[Information shown Boundary: Start]

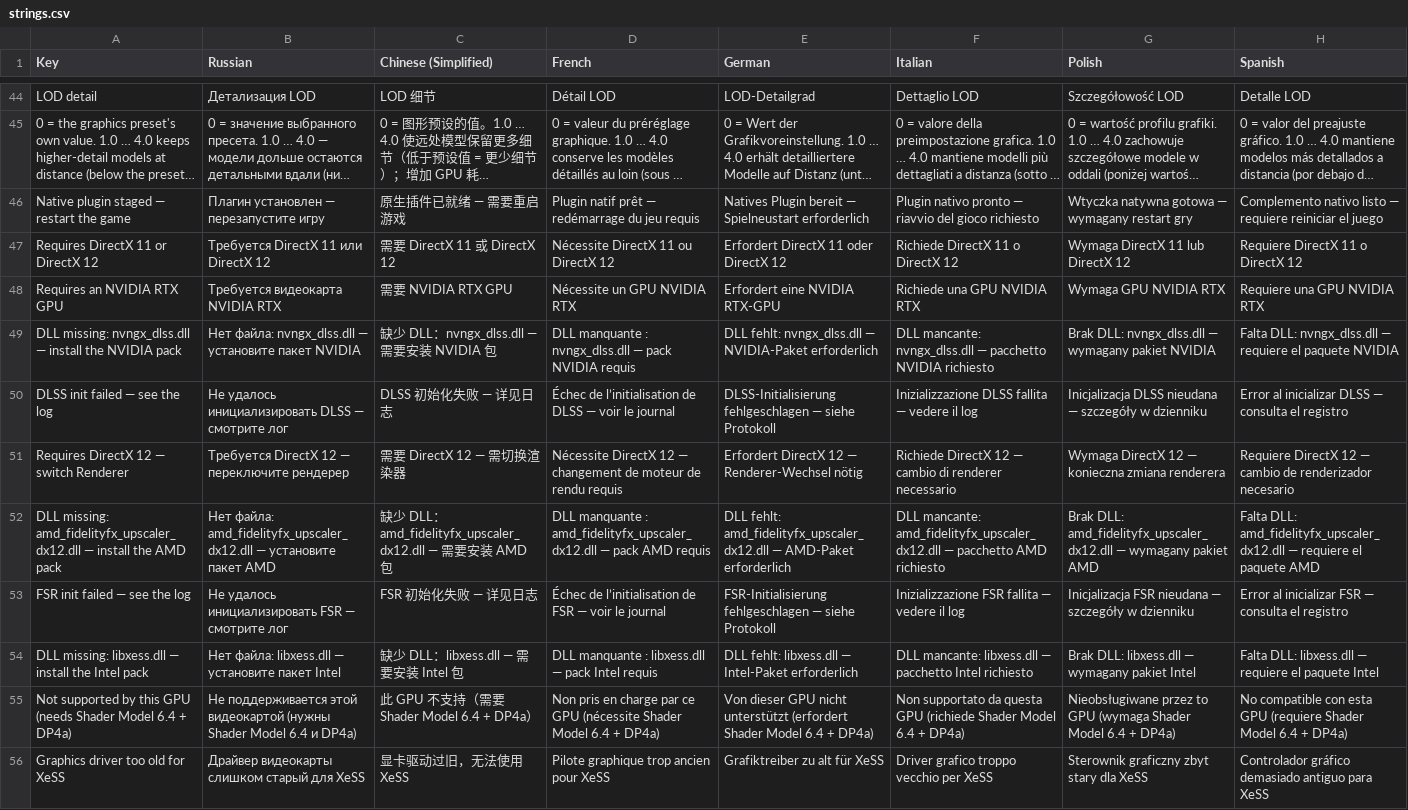
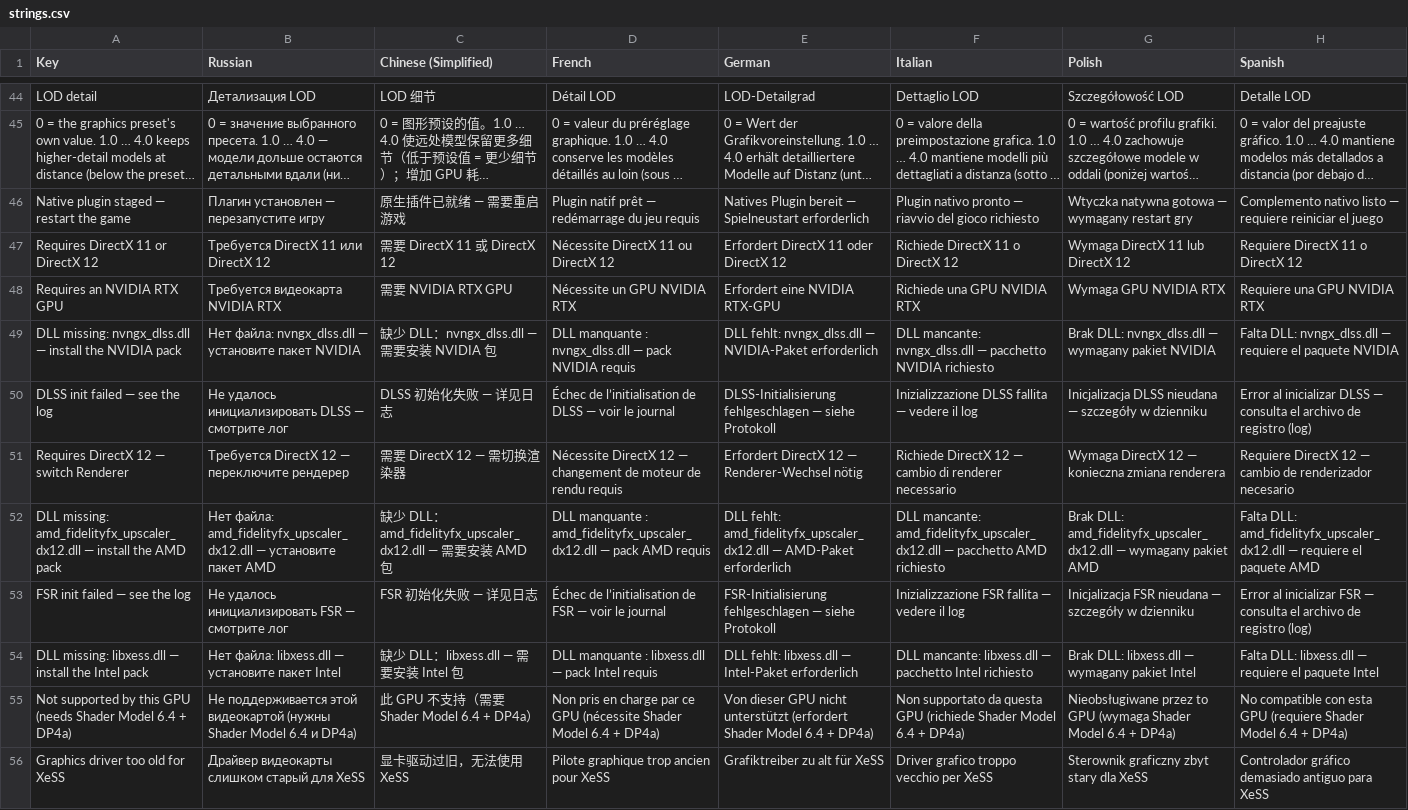
Before and after one commit to UberMorgott/PhoenixPoint-Mod-Renderforge, a CSV file: src/Localization/strings.csv, drawn as a sheet; only a part is shown, gaps mark what is left out; long unchanged cells end in …; the diff covers the shown part only.

Commit message:
fix(l10n): German Strg key name and unambiguous Spanish log wording

```diff
--- a/src/Localization/strings.csv
+++ b/src/Localization/strings.csv
@@ -49,6 +49,6 @@ Requires an NVIDIA RTX GPU,Требуется видеокарта NVIDIA RTX,
 DLL missing: nvngx_dlss.dll — install the NVIDIA pack,Нет файла: nvngx_dlss.dll — установите пакет NVIDIA,缺少 DLL：nvngx_dlss.dll — 需要安装 NVIDIA 包,DLL manquante : nvngx_dlss.dll — pack NVIDIA requis,DLL fehlt: nvngx_dlss.dll — NVIDIA-Paket erforderlich,DLL mancante: nvngx_dlss.dll — pacchetto NVIDIA richiesto,Brak DLL: nvngx_dlss.dll — wymagany pakiet NVIDIA,Falta DLL: nvngx_dlss.dll — requiere el paquete NVIDIA
-DLSS init failed — see the log,Не удалось инициализировать DLSS — смотрите лог,DLSS 初始化失败 — 详见日志,Échec de l’initialisation de DLSS — voir le journal,DLSS-Initialisierung fehlgeschlagen — siehe Protokoll,Inizializzazione DLSS fallita — vedere il log,Inicjalizacja DLSS nieudana — szczegóły w dzienniku,Error al inicializar DLSS — consulta el registro
+DLSS init failed — see the log,Не удалось инициализировать DLSS — смотрите лог,DLSS 初始化失败 — 详见日志,Échec de l’initialisation de DLSS — voir le journal,DLSS-Initialisierung fehlgeschlagen — siehe Protokoll,Inizializzazione DLSS fallita — vedere il log,Inicjalizacja DLSS nieudana — szczegóły w dzienniku,Error al inicializar DLSS — consulta el archivo de registro (log)
 Requires DirectX 12 — switch Renderer,Требуется DirectX 12 — переключите рендерер,需要 DirectX 12 — 需切换渲染器,Nécessite DirectX 12 — changement de moteur de rendu requis,Erfordert DirectX 12 — Renderer-Wechsel nötig,Richiede DirectX 12 — cambio di renderer necessario,Wymaga DirectX 12 — konieczna zmiana renderera,Requiere DirectX 12 — cambio de renderizador necesario
 DLL missing: amd_fidelityfx_upscaler_dx12.dll — install the AMD pack,Нет файла: amd_fidelityfx_upscaler_dx12.dll — установите пакет AMD,缺少 DLL：amd_fidelityfx_upscaler_dx12.dll — 需要安装 AMD 包,DLL manquante : amd_fidelityfx_upscaler_dx12.dll — pack AMD requis,DLL fehlt: amd_fidelityfx_upscaler_dx12.dll — AMD-Paket erforderlich,DLL mancante: amd_fidelityfx_upscaler_dx12.dll — pacchetto AMD richiesto,Brak DLL: amd_fidelityfx_upscaler_dx12.dll — wymagany pakiet AMD,Falta DLL: amd_fidelityfx_upscaler_dx12.dll — requiere el paquete AMD
-FSR init failed — see the log,Не удалось инициализировать FSR — смотрите лог,FSR 初始化失败 — 详见日志,Échec de l’initialisation de FSR — voir le journal,FSR-Initialisierung fehlgeschlagen — siehe Protokoll,Inizializzazione FSR fallita — vedere il log,Inicjalizacja FSR nieudana — szczegóły w dzienniku,Error al inicializar FSR — consulta el registro
+FSR init failed — see the log,Не удалось инициализировать FSR — смотрите лог,FSR 初始化失败 — 详见日志,Échec de l’initialisation de FSR — voir le journal,FSR-Initialisierung fehlgeschlagen — siehe Protokoll,Inizializzazione FSR fallita — vedere il log,Inicjalizacja FSR nieudana — szczegóły w dzienniku,Error al inicializar FSR — consulta el archivo de registro (log)
 DLL missing: libxess.dll — install the Intel pack,Нет файла: libxess.dll — установите пакет Intel,缺少 DLL：libxess.dll — 需要安装 Intel 包,DLL manquante : libxess.dll — pack Intel requis,DLL fehlt: libxess.dll — Intel-Paket erforderlich,DLL mancante: libxess.dll — pacchetto Intel richiesto,Brak DLL: libxess.dll — wymagany pakiet Intel,Falta DLL: libxess.dll — requiere el paquete Intel
```
Also changed, not shown: 4 edited cells elsewhere in this file.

[Information shown Boundary: End]

◆ Task statement
Copy all lines from the material above that hold the word "mancante".

◆ Reply
 DLL missing: nvngx_dlss.dll — install the NVIDIA pack,Нет файла: nvngx_dlss.dll — установите пакет NVIDIA,缺少 DLL：nvngx_dlss.dll — 需要安装 NVIDIA 包,DLL manquante : nvngx_dlss.dll — pack NVIDIA requis,DLL fehlt: nvngx_dlss.dll — NVIDIA-Paket erforderlich,DLL mancante: nvngx_dlss.dll — pacchetto NVIDIA richiesto,Brak DLL: nvngx_dlss.dll — wymagany pakiet NVIDIA,Falta DLL: nvngx_dlss.dll — requiere el paquete NVIDIA
 DLL missing: amd_fidelityfx_upscaler_dx12.dll — install the AMD pack,Нет файла: amd_fidelityfx_upscaler_dx12.dll — установите пакет AMD,缺少 DLL：amd_fidelityfx_upscaler_dx12.dll — 需要安装 AMD 包,DLL manquante : amd_fidelityfx_upscaler_dx12.dll — pack AMD requis,DLL fehlt: amd_fidelityfx_upscaler_dx12.dll — AMD-Paket erforderlich,DLL mancante: amd_fidelityfx_upscaler_dx12.dll — pacchetto AMD richiesto,Brak DLL: amd_fidelityfx_upscaler_dx12.dll — wymagany pakiet AMD,Falta DLL: amd_fidelityfx_upscaler_dx12.dll — requiere el paquete AMD
 DLL missing: libxess.dll — install the Intel pack,Нет файла: libxess.dll — установите пакет Intel,缺少 DLL：libxess.dll — 需要安装 Intel 包,DLL manquante : libxess.dll — pack Intel requis,DLL fehlt: libxess.dll — Intel-Paket erforderlich,DLL mancante: libxess.dll — pacchetto Intel richiesto,Brak DLL: libxess.dll — wymagany pakiet Intel,Falta DLL: libxess.dll — requiere el paquete Intel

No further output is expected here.